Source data
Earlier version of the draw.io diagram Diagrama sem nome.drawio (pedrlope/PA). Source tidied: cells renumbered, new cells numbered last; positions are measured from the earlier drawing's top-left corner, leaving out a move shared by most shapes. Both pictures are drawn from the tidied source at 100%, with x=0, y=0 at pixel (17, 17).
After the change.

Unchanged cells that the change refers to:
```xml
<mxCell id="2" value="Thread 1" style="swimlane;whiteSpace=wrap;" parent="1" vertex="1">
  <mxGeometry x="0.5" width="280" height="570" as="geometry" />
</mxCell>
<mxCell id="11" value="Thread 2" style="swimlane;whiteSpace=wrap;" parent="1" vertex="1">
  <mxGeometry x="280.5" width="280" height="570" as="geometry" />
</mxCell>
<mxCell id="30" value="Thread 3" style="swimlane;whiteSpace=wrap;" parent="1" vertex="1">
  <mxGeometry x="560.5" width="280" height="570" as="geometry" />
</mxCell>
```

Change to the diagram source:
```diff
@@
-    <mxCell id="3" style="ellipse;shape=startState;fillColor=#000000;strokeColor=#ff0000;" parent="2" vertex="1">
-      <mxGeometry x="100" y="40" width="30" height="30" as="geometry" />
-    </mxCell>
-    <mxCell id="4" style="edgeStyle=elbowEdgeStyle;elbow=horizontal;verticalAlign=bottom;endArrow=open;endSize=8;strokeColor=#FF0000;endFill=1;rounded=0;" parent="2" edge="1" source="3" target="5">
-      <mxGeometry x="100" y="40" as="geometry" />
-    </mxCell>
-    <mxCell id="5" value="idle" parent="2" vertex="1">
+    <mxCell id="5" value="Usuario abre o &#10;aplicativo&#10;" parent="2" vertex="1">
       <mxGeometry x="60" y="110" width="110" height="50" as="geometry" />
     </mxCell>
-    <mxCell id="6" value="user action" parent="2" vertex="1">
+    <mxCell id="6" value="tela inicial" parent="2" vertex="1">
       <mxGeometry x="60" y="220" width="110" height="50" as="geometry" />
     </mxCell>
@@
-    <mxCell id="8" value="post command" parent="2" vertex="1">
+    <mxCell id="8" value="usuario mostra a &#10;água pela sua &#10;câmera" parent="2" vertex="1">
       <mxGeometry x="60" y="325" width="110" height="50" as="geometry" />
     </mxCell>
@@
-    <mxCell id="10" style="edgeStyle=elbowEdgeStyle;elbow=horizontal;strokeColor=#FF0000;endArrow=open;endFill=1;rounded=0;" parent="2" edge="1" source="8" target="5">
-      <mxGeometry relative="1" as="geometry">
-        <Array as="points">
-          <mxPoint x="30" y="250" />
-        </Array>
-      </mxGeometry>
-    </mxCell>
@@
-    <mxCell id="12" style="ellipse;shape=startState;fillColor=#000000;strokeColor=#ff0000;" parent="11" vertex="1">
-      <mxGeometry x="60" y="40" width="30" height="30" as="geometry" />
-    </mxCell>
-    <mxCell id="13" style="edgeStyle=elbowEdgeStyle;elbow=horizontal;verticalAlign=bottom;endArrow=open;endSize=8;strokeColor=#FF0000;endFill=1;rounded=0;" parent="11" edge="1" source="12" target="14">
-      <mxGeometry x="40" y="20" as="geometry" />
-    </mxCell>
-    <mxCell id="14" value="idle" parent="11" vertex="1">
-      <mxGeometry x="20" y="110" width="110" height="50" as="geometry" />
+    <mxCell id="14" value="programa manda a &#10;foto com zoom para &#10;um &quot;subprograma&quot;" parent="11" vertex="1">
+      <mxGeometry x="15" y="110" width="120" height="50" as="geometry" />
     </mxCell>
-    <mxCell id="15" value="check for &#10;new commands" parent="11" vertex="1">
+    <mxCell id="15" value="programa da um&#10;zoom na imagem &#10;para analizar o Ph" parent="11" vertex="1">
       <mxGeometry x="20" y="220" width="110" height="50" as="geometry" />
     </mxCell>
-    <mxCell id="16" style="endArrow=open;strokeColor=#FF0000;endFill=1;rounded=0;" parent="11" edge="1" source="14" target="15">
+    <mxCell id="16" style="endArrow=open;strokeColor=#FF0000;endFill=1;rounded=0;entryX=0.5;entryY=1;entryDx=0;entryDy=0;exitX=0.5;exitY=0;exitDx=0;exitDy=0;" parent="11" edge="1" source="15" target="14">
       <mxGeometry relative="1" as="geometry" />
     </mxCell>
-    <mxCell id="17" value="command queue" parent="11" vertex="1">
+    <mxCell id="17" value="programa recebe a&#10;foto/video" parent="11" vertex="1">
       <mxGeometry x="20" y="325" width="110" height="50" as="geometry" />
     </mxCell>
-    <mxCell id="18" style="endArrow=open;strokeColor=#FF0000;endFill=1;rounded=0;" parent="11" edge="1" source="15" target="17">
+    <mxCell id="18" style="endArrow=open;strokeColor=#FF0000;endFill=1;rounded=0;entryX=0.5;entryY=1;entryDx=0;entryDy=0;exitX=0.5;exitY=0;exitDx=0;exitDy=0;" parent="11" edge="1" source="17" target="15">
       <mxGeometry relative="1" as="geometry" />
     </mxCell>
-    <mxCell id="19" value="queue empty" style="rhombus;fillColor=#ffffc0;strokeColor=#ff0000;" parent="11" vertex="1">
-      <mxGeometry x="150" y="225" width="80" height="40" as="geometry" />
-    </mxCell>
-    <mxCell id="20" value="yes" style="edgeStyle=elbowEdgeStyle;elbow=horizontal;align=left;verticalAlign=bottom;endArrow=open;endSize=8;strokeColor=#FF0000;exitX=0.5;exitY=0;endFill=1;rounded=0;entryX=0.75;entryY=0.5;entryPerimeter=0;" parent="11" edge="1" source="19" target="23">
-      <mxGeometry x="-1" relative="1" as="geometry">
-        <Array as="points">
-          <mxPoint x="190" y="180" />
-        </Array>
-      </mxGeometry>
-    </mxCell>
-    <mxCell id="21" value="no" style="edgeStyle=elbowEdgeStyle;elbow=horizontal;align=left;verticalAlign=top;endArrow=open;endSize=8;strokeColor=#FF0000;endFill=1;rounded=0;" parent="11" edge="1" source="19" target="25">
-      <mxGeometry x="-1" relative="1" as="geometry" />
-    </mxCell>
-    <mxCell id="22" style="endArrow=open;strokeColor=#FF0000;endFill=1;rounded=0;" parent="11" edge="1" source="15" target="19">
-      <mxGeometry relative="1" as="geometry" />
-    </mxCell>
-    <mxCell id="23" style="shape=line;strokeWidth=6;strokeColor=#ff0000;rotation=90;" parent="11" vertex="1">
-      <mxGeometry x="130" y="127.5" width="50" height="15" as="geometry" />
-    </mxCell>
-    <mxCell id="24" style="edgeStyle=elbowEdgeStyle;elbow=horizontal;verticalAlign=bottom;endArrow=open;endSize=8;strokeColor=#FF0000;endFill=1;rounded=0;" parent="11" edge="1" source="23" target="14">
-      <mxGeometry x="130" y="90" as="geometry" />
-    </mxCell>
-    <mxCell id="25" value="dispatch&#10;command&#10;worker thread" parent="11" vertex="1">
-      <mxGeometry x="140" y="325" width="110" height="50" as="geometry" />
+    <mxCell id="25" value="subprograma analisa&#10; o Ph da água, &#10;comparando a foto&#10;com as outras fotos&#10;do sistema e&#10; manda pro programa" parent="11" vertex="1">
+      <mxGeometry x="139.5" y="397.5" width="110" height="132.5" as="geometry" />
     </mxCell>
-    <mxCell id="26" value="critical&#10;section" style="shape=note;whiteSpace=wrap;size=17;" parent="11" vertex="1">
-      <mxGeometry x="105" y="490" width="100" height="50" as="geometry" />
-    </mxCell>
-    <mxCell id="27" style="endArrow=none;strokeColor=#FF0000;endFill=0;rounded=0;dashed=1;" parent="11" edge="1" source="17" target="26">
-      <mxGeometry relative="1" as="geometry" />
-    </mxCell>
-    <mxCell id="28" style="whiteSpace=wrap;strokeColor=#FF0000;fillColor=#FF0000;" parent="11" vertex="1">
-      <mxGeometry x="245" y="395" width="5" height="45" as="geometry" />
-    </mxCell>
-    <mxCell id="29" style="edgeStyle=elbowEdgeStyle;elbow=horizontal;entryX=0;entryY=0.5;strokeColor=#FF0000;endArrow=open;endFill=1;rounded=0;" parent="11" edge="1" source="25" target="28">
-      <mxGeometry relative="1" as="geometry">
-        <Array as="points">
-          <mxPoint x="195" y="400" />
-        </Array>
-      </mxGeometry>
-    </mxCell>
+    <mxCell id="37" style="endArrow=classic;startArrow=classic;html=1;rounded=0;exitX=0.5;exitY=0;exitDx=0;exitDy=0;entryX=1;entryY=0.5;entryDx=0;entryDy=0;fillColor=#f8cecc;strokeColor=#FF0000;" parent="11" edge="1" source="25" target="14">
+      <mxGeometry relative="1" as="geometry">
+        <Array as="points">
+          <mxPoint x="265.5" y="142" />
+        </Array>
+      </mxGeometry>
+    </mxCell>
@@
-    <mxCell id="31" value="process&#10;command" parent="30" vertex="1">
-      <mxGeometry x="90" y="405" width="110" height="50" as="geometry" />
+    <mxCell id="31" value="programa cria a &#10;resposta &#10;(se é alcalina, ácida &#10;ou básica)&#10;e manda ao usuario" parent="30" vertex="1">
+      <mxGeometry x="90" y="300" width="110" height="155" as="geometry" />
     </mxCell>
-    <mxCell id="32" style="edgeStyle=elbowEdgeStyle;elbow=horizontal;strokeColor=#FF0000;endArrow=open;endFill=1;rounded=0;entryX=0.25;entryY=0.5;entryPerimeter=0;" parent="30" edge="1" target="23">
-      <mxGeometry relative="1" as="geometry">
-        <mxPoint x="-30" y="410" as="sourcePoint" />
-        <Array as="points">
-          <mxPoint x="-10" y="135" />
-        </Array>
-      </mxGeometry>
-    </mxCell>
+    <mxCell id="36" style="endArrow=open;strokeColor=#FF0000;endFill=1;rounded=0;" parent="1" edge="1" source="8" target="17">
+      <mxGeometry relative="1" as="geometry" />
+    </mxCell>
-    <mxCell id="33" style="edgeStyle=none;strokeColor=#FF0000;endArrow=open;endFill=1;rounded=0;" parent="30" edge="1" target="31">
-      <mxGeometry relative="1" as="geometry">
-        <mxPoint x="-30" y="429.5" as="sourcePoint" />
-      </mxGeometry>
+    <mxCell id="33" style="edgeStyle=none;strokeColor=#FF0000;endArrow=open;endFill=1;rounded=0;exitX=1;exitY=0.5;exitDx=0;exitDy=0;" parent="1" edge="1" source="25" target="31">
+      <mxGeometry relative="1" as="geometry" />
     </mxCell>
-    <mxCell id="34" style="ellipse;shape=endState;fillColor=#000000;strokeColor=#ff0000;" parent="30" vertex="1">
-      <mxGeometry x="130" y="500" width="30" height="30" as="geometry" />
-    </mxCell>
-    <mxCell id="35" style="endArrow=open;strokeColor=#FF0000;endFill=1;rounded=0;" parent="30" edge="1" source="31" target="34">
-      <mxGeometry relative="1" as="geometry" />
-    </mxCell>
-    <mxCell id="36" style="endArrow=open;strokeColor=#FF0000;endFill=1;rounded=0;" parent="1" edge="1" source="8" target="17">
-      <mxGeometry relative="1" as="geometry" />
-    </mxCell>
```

Task instructions: Take every line from the data that contains the word "wrap".

Answer space:
<mxCell id="2" value="Thread 1" style="swimlane;whiteSpace=wrap;" parent="1" vertex="1">
<mxCell id="11" value="Thread 2" style="swimlane;whiteSpace=wrap;" parent="1" vertex="1">
<mxCell id="30" value="Thread 3" style="swimlane;whiteSpace=wrap;" parent="1" vertex="1">
-    <mxCell id="26" value="critical&#10;section" style="shape=note;whiteSpace=wrap;size=17;" parent="11" vertex="1">
-    <mxCell id="28" style="whiteSpace=wrap;strokeColor=#FF0000;fillColor=#FF0000;" parent="11" vertex="1">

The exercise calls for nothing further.